Ford Names New CEO to Head Troubled Car Company
Ford Executive Chairman Bill Ford, unhappy with the auto-maker’s slipping market share and declining share prices, has named James Hackett, 62, to replace current CEO Mark Fields, 56, as part of of a company-wide shakeup designed to streamline decision making and improve operating efficiency.
The move reflects growing unhappiness with the company’s financial performance among shareholders, including the members of the Ford family who own a controlling interest in the voting shares that control the company. The leadership change follows last week’s announcement of a company wide layoff that will terminate ten percent of Ford’s 200,000 employees, mostly by reducing the number of salaried middle management positions.
In the aftermath of the stock market crash of 2008, Ford refused bailout offers from the federal government. In the year following the crash, Ford’s stock recovered from its $1.43 share price on November 21, 2008 to its post crash high of $18.35 on January 14, 2011, which was widely considered a remarkable comeback, spearheaded by former CEO Alan Mulally, who took over from Bill Ford himself in 2006.
Since then, however, Ford shares have been on a downward spiral. The company’s profits are trailing those of larger rival General Motors (GM.N), whose shares fell 13 percent over the same period. To make matters worse, GM’s electric vehicle offerings are doing better in the showrooms than Ford’s versions, to the point where Ford’s market capitalization has fallen behind electric car maker Tesla Inc.
At Friday’s close, Ford’s shares had fallen 37 percent since Fields took over three years ago at the peak of the U.S. auto industry’s recovery. Fields followed Alan Mulally, formerly executive vice president of Boeing Commercial Airplanes, who was recruited by Bill Ford in 2006 to replace himself as CEO to fix what Ford described as the long-time obsession with hierarchy in the auto-maker’s management systems, calling Mulally “a cultural change agent.” As Ford’s CEO, Alan Mulally had “really captured the hearts and minds of our employees.” Ford’s board is now hoping that Hackett can pick up where Mulally left off when he retired in 2014.
The move to replace Fields with Hackett reflects the board of directors’ concerns about making good on the company’s big bets on self-driving and electric vehicles. Hackett, the former CEO of Steelcase Inc, an furniture manufacturer, was originally hired to serve as chairman of the Ford Smart Mobility LLC subsidiary in 2016. That job put him in charge of electric and autonomous vehicles and Ford’s ridesharing projects. Putting Hackett into the top spot reinforced Ford’s commitment to innovation.
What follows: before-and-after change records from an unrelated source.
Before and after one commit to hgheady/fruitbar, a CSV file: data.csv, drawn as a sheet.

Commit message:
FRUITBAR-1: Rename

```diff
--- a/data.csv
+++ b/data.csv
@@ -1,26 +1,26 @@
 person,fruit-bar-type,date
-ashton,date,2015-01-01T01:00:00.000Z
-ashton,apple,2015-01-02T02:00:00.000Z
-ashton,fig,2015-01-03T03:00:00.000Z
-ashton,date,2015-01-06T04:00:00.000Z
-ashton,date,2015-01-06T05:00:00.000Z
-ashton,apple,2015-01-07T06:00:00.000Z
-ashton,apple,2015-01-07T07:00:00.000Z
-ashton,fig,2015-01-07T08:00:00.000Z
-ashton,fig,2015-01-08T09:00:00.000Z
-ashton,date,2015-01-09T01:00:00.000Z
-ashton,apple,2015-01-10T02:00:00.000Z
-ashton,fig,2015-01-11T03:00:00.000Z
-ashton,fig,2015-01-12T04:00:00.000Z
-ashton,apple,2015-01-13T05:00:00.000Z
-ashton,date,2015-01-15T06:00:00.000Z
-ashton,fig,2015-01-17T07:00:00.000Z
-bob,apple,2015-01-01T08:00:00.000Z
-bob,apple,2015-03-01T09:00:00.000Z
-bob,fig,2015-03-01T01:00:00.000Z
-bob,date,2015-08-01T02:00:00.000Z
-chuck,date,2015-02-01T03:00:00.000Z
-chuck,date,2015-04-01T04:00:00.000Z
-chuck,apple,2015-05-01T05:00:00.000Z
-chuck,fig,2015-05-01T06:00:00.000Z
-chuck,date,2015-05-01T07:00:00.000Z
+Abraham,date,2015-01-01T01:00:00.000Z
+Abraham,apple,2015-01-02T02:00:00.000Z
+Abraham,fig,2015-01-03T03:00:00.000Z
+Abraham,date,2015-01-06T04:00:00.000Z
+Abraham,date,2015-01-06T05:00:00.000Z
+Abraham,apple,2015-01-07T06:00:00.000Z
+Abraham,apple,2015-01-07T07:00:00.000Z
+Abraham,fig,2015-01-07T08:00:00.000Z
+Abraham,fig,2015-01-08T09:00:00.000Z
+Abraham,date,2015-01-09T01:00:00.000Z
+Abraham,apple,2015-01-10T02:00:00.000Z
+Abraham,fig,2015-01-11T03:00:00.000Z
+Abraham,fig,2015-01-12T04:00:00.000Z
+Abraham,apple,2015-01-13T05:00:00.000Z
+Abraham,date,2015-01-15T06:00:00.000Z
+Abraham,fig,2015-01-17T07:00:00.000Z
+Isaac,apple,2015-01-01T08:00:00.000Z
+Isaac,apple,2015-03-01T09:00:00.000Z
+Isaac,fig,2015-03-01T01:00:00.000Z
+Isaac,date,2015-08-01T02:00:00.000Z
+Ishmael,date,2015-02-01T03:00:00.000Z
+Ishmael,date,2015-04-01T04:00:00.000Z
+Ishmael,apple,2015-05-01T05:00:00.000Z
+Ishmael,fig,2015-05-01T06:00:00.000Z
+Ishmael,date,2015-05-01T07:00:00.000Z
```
Today’s announcement triggered a 1.6 percent improvement to $11.02. The Ford family owns only two percent of the common stock, but also owns more than 40 percent of the voting stock, giving the Fords effective control over the company.